    On February 9, Gui appeared in an interview staged by Chinese authorities, where he stated he wanted no help from any concerned nations or organizations, including Sweden. Many media outlets reported that it was likely Gui’s statement was coerced by the Chinese government. In his letter to the State Department, David Grogan, director of ABFE, wrote: “It was painfully obvious in watching the interview that Mr. Gui was likely coerced into his statement and that, rather than heeding this purported request and backing off, the U.S. should redouble its efforts on his behalf.”

    Gui was traveling by train to Beijing with two Swedish diplomats when plainclothes police officers boarded at a station and led Gui away. At the time, Gui had been on his way to the Chinese capital for a medical examination at the Swedish Embassy after showing signs of ALS.

    Chinese officials claim that Gui had planned to illegally pass on multiple documents containing state secrets to overseas groups, according to Chinese newspaper Global Times.

    Sweden continues to call for Gui’s release, as reported by the Hong Kong Free Press.

    “The continued harassment and detention of Mr. Gui pose a serious threat to free expression,” wrote Grogan. “Mr. Gui is co-owner of Mighty Current publishing, which is known for producing and selling books that are critical of the Chinese government. These books are regularly banned in mainland China but available in Hong Kong. This case continues to send an intimidating message to writers, publishers, and booksellers in Hong Kong that tackling politically sensitive topics can imperil an individual’s freedom and safety.”


    February 12, 2018

    The Honorable Rex Tillerson
    Secretary of State
    U.S. State Department
    Harry S. Truman Building
    2201 C Street, NW
    Washington, D.C. 20520

    Dear Mr. Secretary:

    We are following up on our letter dated January 22 regarding the detention by Chinese authorities of publisher/bookseller Gui Minhai, a Chinese-born Swedish national. We thank you for your strong statement urging the Chinese government to release Mr. Gui. We strongly believe, given the latest updates on the situation, the U.S. State Department must continue to demand in the strongest terms that Chinese officials release Mr. Gui and allow him to go back home to Sweden.

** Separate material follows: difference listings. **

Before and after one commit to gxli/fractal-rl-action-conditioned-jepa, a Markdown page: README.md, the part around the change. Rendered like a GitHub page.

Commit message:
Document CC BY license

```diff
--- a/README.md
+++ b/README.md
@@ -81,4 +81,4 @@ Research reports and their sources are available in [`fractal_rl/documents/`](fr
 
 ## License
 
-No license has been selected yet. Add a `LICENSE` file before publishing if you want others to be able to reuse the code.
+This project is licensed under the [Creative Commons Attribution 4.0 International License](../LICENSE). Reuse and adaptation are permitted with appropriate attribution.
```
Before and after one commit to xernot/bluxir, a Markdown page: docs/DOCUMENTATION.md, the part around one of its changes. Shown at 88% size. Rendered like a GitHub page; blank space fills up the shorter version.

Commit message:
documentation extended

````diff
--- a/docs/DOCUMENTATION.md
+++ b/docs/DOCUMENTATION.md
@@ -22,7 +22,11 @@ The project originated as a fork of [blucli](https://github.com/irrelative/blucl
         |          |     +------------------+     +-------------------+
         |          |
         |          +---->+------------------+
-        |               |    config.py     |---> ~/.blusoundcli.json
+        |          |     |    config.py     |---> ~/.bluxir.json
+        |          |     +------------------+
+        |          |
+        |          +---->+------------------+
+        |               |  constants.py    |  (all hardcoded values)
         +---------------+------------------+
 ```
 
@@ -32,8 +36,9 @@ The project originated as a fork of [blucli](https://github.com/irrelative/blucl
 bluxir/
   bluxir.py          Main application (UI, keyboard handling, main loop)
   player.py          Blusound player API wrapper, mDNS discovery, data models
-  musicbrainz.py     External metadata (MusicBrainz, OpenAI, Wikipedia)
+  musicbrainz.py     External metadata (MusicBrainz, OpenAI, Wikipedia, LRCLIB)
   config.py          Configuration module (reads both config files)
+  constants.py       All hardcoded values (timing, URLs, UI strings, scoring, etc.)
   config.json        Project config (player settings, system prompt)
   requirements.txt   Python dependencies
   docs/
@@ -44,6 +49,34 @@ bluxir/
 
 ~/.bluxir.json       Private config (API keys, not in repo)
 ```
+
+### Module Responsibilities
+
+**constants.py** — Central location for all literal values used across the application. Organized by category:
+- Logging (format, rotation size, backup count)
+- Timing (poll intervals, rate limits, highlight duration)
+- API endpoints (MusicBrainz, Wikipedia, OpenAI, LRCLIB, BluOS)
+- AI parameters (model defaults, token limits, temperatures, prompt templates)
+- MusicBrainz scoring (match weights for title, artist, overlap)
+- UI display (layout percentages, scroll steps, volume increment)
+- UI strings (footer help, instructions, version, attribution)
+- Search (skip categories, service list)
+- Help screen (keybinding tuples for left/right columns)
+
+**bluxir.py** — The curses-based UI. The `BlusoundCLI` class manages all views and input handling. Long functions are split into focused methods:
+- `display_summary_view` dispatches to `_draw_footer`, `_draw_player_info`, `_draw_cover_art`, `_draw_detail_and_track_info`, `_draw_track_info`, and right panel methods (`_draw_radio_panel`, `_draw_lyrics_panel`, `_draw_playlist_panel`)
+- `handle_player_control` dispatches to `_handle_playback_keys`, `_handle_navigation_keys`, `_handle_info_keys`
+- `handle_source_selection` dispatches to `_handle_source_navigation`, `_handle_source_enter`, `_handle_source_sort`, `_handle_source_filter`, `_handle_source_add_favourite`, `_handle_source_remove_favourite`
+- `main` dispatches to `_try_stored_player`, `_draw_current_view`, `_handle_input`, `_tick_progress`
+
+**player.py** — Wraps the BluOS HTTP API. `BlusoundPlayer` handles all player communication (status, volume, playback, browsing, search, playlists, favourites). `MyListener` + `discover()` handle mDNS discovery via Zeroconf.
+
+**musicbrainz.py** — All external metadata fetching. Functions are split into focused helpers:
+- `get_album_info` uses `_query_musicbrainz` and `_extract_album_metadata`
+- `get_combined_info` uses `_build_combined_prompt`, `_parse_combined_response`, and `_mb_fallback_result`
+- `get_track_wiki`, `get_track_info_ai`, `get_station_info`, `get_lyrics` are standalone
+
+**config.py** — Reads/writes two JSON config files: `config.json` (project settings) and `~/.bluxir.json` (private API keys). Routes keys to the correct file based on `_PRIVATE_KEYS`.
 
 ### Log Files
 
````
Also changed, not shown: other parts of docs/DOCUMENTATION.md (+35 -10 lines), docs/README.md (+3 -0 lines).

    On Friday, February 9, Chinese authorities arranged an interview in which Mr. Gui stated that he wanted no help from concerned organizations and nations, including Sweden. It was painfully obvious in watching the interview that Mr. Gui was likely coerced into his statement and that, rather than heeding this purported request and backing off, the U.S. should redouble its efforts on his behalf.

    Mr. Gui was traveling by train to Beijing with two Swedish diplomats, when plainclothes police officers boarded at a station and led Mr. Gui away. At the time, Mr. Gui had been on his way to the Chinese capital for a medical examination at the Swedish Embassy (after showing signs of ALS).

    As you know, Mr. Gui has become a symbol of the Chinese government’s determination to smother criticism from abroad when he was one of five Hong Kong booksellers who disappeared in 2015, and then resurfaced in China in police custody. Mr. Gui was accused by Chinese state news media of publishing books that slurred Communist Party leaders.

    The continued harassment and detention of Mr. Gui pose a serious threat to free expression. Mr. Gui is co-owner of Mighty Current publishing, which is known for producing and selling books that are critical of the Chinese government. These books are regularly banned in mainland China but available in Hong Kong.  This case continues to send an intimidating message to writers, publishers, and booksellers in Hong Kong that tackling politically sensitive topics can imperil an individual’s freedom and safety.

    We respectfully urge the State Department to keep the pressure on Chinese authorities to release Mr. Gui.

    Sincerely,

    David Grogan, Director, ABFE, Advocacy and Public Policy
    American Booksellers for Free Expression
    333 Westchester Ave, S202
    White Plains, NY 10604